Joyful Moment, Open Heart


Sophia and other Irish sangha members having a good craic

Sophia and other Irish sangha members having a good craic

 

From the 18th to 25th April 2014, Upper Hamlet hosted the Wake Up Ireland retreat for the first time.

About 35 Irish young men and women got together, all core members coming from different Sanghas, to be nourished and to nourish others. It was not only a practice retreat, but also a hands-on course. The monastics taught how to facilitate Sangha meetings, build a Sangha and maintain harmony within the Sangha.

For this article Plum Village intern Fabiano interviewed Sophia, an Italian girl living in Ireland and one of the founders of Wake Up Dublin.

 

Can you introduce yourself?
My name is Sophia and I am 32 years old. I am Venetian but I’ve been living in Dublin for nine years now, so I feel a bit Irish. I am part of an Irish Wake Up Sangha we formed two years ago after Thich Nhat Hanh’s retreat in Ireland in 2012. That visit provided practitioners and aspiring practitioners with the incentive to get together. So we fixed a date for a meeting and many people showed up. This meeting gave birth to this Wake Up Sangha.

 

How many people are there in your Sangha?
For the moment it depends. Between 15 and 20 come, sometimes more. At first there were ten of us, and then our Sangha kept growing.

 

So your participation in Thich Nhat Hanh’s Irish retreat helped you a lot? Like the spark that helped to set off the fire?
Exactly! Some of us were already part of an all-ages Sangha. Personally, I did not have a Sangha. During that retreat, the monastics encouraged us to exchange contacts and – what can I say – it worked. Participating in a retreat with Thay and getting in touch set off the spark that brought us to practice together with new Wake Up groups!

 

Perhaps the true journey is the one within and not the one on the outside? Sometimes we are looking for solutions to our problems elsewhere. But at least in my experience I have learned that if you do not face them, you carry them along.
Yes, my experience confirms what you are saying. I went to Ireland and wanted to stay there for two months to learn the language. But then something about Ireland and the Irish made such an impression on me that it won me over and I decided to stay there. But I was also trying, to some extent, flee Italy because I felt a bit restrained by my situation at home.

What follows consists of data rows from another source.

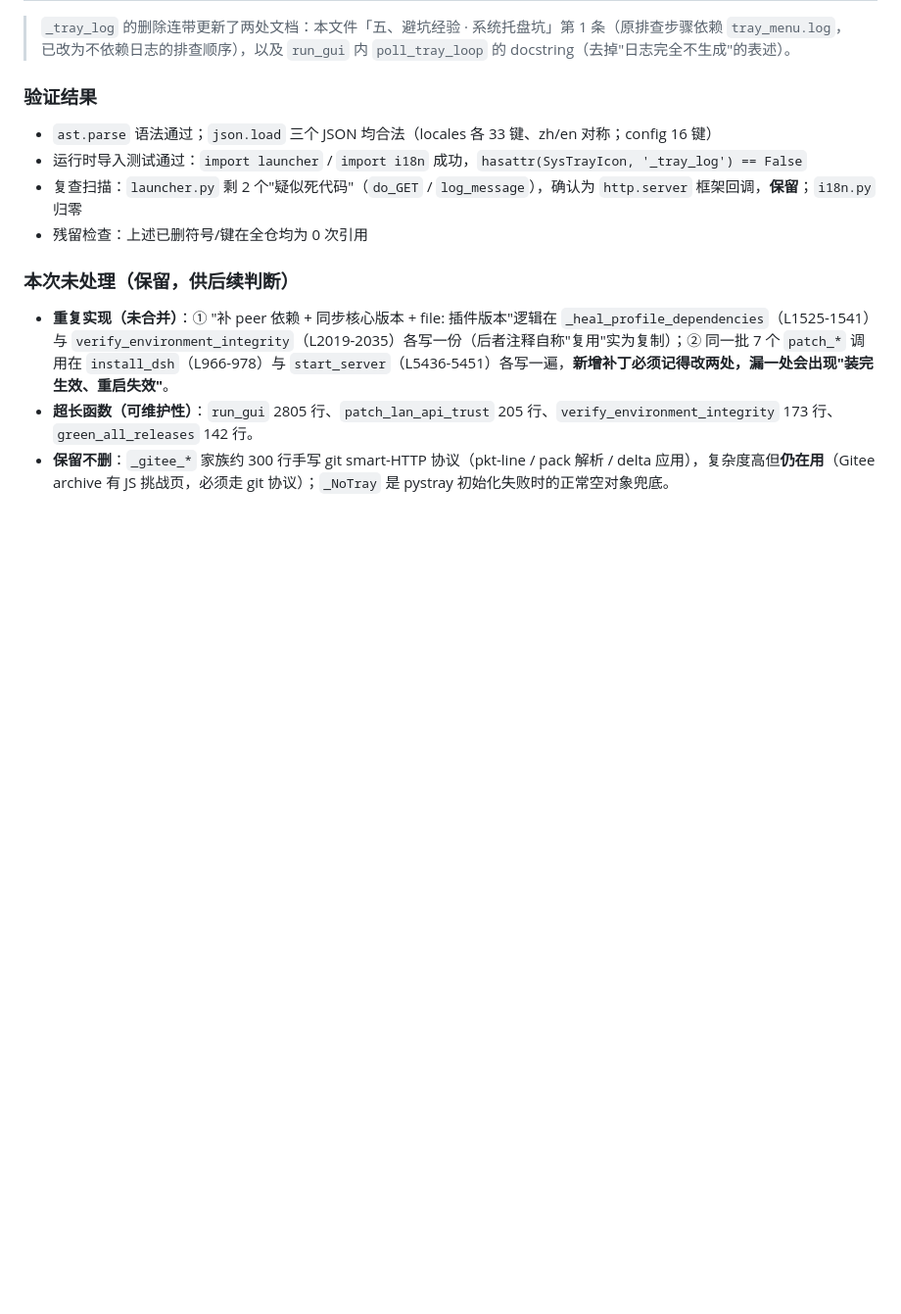
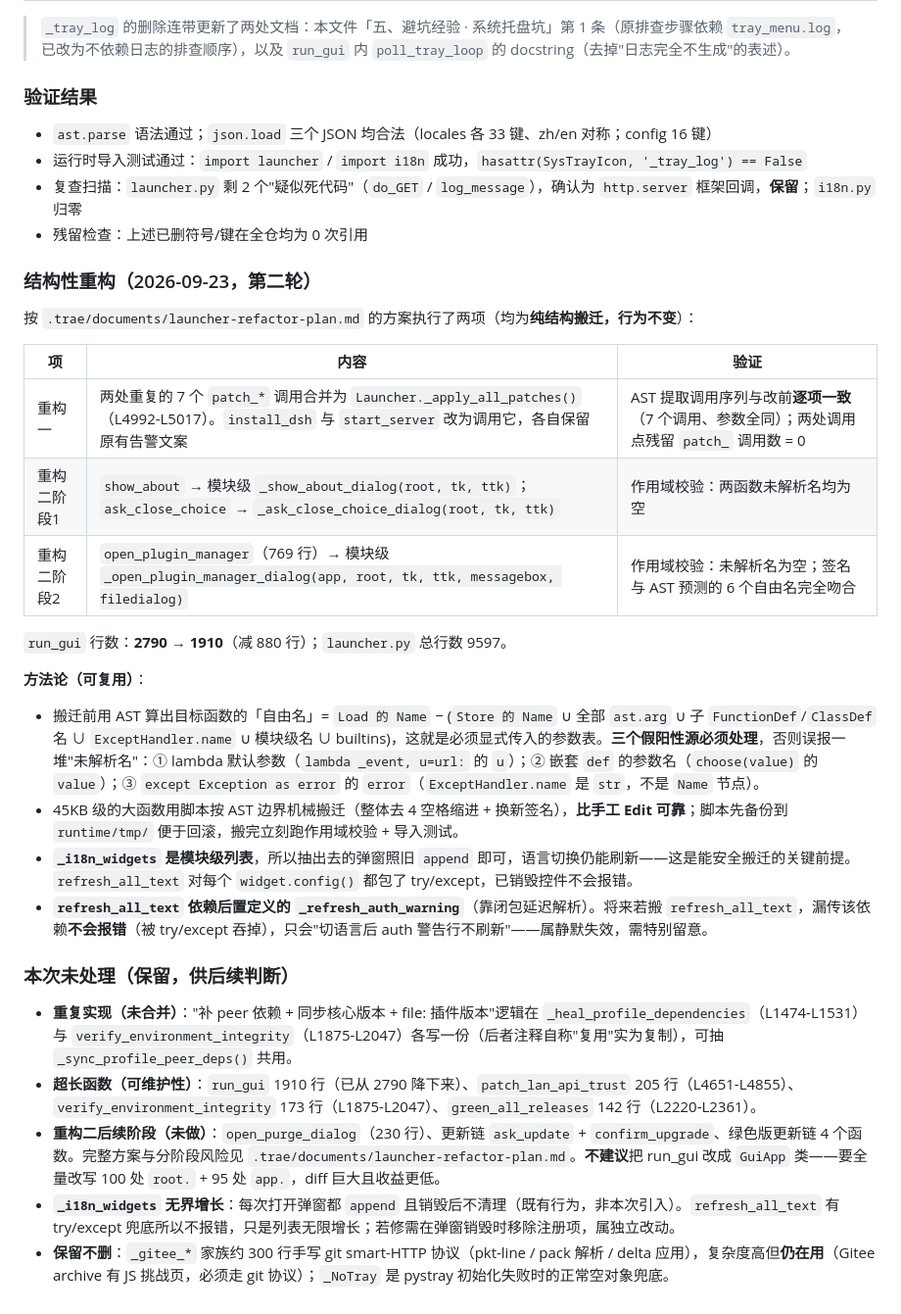
Before and after one commit to LiuJunheng/DeepSeekHarnessGreen, a Markdown page: DEV_NOTES.md, the part around the change. Shown at 98% size. GitHub-like rendering; blank space fills up the shorter version.

Commit message:
docs: DEV_NOTES/SKILL 记录巨型闭包函数瘦身方法 + 修正过期行号
- DEV_NOTES 新增「结构性重构（第二轮）」小节: 重构清单、AST 自由名算法、三个假阳性源、大函数脚本搬迁 + 备份 + 作用域校验

- 修正过期行号: _heal_profile_dependencies L1474-L1531 / verify_environment_integrity L1875-L2047 / run_gui 1910 行; patch 重复项已解决, 从未处理清单移除

- SKILL 新增通用「巨型闭包函数瘦身方法」4 步流程 + 关键前提 (模块级 i18n 注册表 / try-except 静默失效)

```diff
--- a/DEV_NOTES.md
+++ b/DEV_NOTES.md
@@ -1142,8 +1142,29 @@ for name, def_lines in defs.items():
 - 复查扫描：`launcher.py` 剩 2 个"疑似死代码"（`do_GET` / `log_message`），确认为 `http.server` 框架回调，**保留**；`i18n.py` 归零
 - 残留检查：上述已删符号/键在全仓均为 0 次引用
 
+### 结构性重构（2026-09-23，第二轮）
+
+按 `.trae/documents/launcher-refactor-plan.md` 的方案执行了两项（均为**纯结构搬迁，行为不变**）：
+
+| 项 | 内容 | 验证 |
+|---|---|---|
+| 重构一 | 两处重复的 7 个 `patch_*` 调用合并为 `Launcher._apply_all_patches()`（L4992-L5017）。`install_dsh` 与 `start_server` 改为调用它，各自保留原有告警文案 | AST 提取调用序列与改前**逐项一致**（7 个调用、参数全同）；两处调用点残留 `patch_` 调用数 = 0 |
+| 重构二阶段1 | `show_about` → 模块级 `_show_about_dialog(root, tk, ttk)`；`ask_close_choice` → `_ask_close_choice_dialog(root, tk, ttk)` | 作用域校验：两函数未解析名均为空 |
+| 重构二阶段2 | `open_plugin_manager`（769 行）→ 模块级 `_open_plugin_manager_dialog(app, root, tk, ttk, messagebox, filedialog)` | 作用域校验：未解析名为空；签名与 AST 预测的 6 个自由名完全吻合 |
+
+`run_gui` 行数：**2790 → 1910**（减 880 行）；`launcher.py` 总行数 9597。
+
+**方法论（可复用）**：
+
+- 搬迁前用 AST 算出目标函数的「自由名」= `Load 的 Name` − (`Store 的 Name` ∪ 全部 `ast.arg` ∪ 子 `FunctionDef`/`ClassDef` 名 ∪ `ExceptHandler.name` ∪ 模块级名 ∪ builtins)，这就是必须显式传入的参数表。**三个假阳性源必须处理**，否则误报一堆"未解析名"：① lambda 默认参数（`lambda _event, u=url:` 的 `u`）；② 嵌套 `def` 的参数名（`choose(value)` 的 `value`）；③ `except Exception as error` 的 `error`（`ExceptHandler.name` 是 `str`，不是 `Name` 节点）。
+- 45KB 级的大函数用脚本按 AST 边界机械搬迁（整体去 4 空格缩进 + 换新签名），**比手工 Edit 可靠**；脚本先备份到 `runtime/tmp/` 便于回滚，搬完立刻跑作用域校验 + 导入测试。
+- **`_i18n_widgets` 是模块级列表**，所以抽出去的弹窗照旧 `append` 即可，语言切换仍能刷新——这是能安全搬迁的关键前提。`refresh_all_text` 对每个 `widget.config()` 都包了 try/except，已销毁控件不会报错。
+- **`refresh_all_text` 依赖后置定义的 `_refresh_auth_warning`**（靠闭包延迟解析）。将来若搬 `refresh_all_text`，漏传该依赖**不会报错**（被 try/except 吞掉），只会"切语言后 auth 警告行不刷新"——属静默失效，需特别留意。
+
 ### 本次未处理（保留，供后续判断）
 
-- **重复实现（未合并）**：① "补 peer 依赖 + 同步核心版本 + file: 插件版本"逻辑在 `_heal_profile_dependencies`（L1525-1541）与 `verify_environment_integrity`（L2019-2035）各写一份（后者注释自称"复用"实为复制）；② 同一批 7 个 `patch_*` 调用在 `install_dsh`（L966-978）与 `start_server`（L5436-5451）各写一遍，**新增补丁必须记得改两处，漏一处会出现"装完生效、重启失效"**。
-- **超长函数（可维护性）**：`run_gui` 2805 行、`patch_lan_api_trust` 205 行、`verify_environment_integrity` 173 行、`green_all_releases` 142 行。
+- **重复实现（未合并）**："补 peer 依赖 + 同步核心版本 + file: 插件版本"逻辑在 `_heal_profile_dependencies`（L1474-L1531）与 `verify_environment_integrity`（L1875-L2047）各写一份（后者注释自称"复用"实为复制），可抽 `_sync_profile_peer_deps()` 共用。
+- **超长函数（可维护性）**：`run_gui` 1910 行（已从 2790 降下来）、`patch_lan_api_trust` 205 行（L4651-L4855）、`verify_environment_integrity` 173 行（L1875-L2047）、`green_all_releases` 142 行（L2220-L2361）。
+- **重构二后续阶段（未做）**：`open_purge_dialog`（230 行）、更新链 `ask_update` + `confirm_upgrade`、绿色版更新链 4 个函数。完整方案与分阶段风险见 `.trae/documents/launcher-refactor-plan.md`。**不建议**把 run_gui 改成 `GuiApp` 类——要全量改写 100 处 `root.` + 95 处 `app.`，diff 巨大且收益更低。
+- **`_i18n_widgets` 无界增长**：每次打开弹窗都 `append` 且销毁后不清理（既有行为，非本次引入）。`refresh_all_text` 有 try/except 兜底所以不报错，只是列表无限增长；若修需在弹窗销毁时移除注册项，属独立改动。
 - **保留不删**：`_gitee_*` 家族约 300 行手写 git smart-HTTP 协议（pkt-line / pack 解析 / delta 应用），复杂度高但**仍在用**（Gitee archive 有 JS 挑战页，必须走 git 协议）；`_NoTray` 是 pystray 初始化失败时的正常空对象兜底。
```
Also changed, not shown: skills/dsh-deploy-maintain/SKILL.md (+10 -0 lines).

After a while, when the novelty of something different wears out, you become aware that you have brought all your baggage along the way. What is interesting though is that when I was in Italy I already had a practice. But once I arrived in Ireland I lost it, and it took me a while to return to the practice.

That time, my return to the practice proved to be a real inner journey. I began looking into the baggage I brought with me. This practice was especially good to me and through this tradition I succeeded in rediscovering the famous route, the famed “path.” Now I practice with much more mindfulness than before because of this experience of wanting to run away, only to find my self again in the same situation I once fled from – maybe in a different context.

 

Where did the idea come from to come and organize the retreat here?
We were very fortunate. The idea came from a monastic brother and that is how we got invited.

Wake Up Dublin has a very good relationship with the monastics. Since we founded our Sangha, we have organized three retreats in Ireland in two years and the monastics were extraordinary in the support they offered. They came and led our retreats, and that is how we established a very strong relationship with them.

During the last retreat in November, we faced some difficulties. We were put to the test on an organizational level, and therefore the monastic brother advised us to do something to strengthen our Sangha. And this invite was their way of offering support.

It was a great opportunity to come to do this retreat here. We grew so much here. It is the first time that we came here all together and we have learned a lot. The energy here can only nourish you.

 

Indeed, there was a beautiful energy in Plum Village during the retreat thanks also to you. It was a pleasure to practice, walk and play with you all. What are the first words that come to mind when you think of the retreat?
Joyful moment, open heart, family, nourishment and finding new joy!

 

When you’re back home in Ireland, do you think that the nourishment and energy you have received here this week can help with your practice and also everyday life in a more serene way?
Yes, absolutely. Retreats with monastics are always splendid because they really give you a lot. You get the possibility to take the right energy home with you to nourish the practice and the Sangha, and especially here in Plum Village. All that energy grows exponentially.

 

What was the most beautiful moment of your week?
Something very simple. One day we were at Lower Hamlet and halfway during walking meditation we all sat down together to enjoy our breathing. For me, that was a magical moment. There are two things that gave me an immense joy: the sky and the trees, and being there all together with the brothers and sisters and Thay.

 

Is there something you would like to share with your brothers and sisters?
For those who have not yet been in Plum Village, I most surely recommend it. I know we are all very busy. When we think of holidays, we usually think about exotic places – and I am one of those – but now my favourite holiday has become Plum Village. So you should come here for a couple of days. It is one of the most beautiful experiences you can have. The most beautiful and important journey!

 

Thank you for sharing with us, see you next time in Plum Village!
Thank you, will do (laughs)!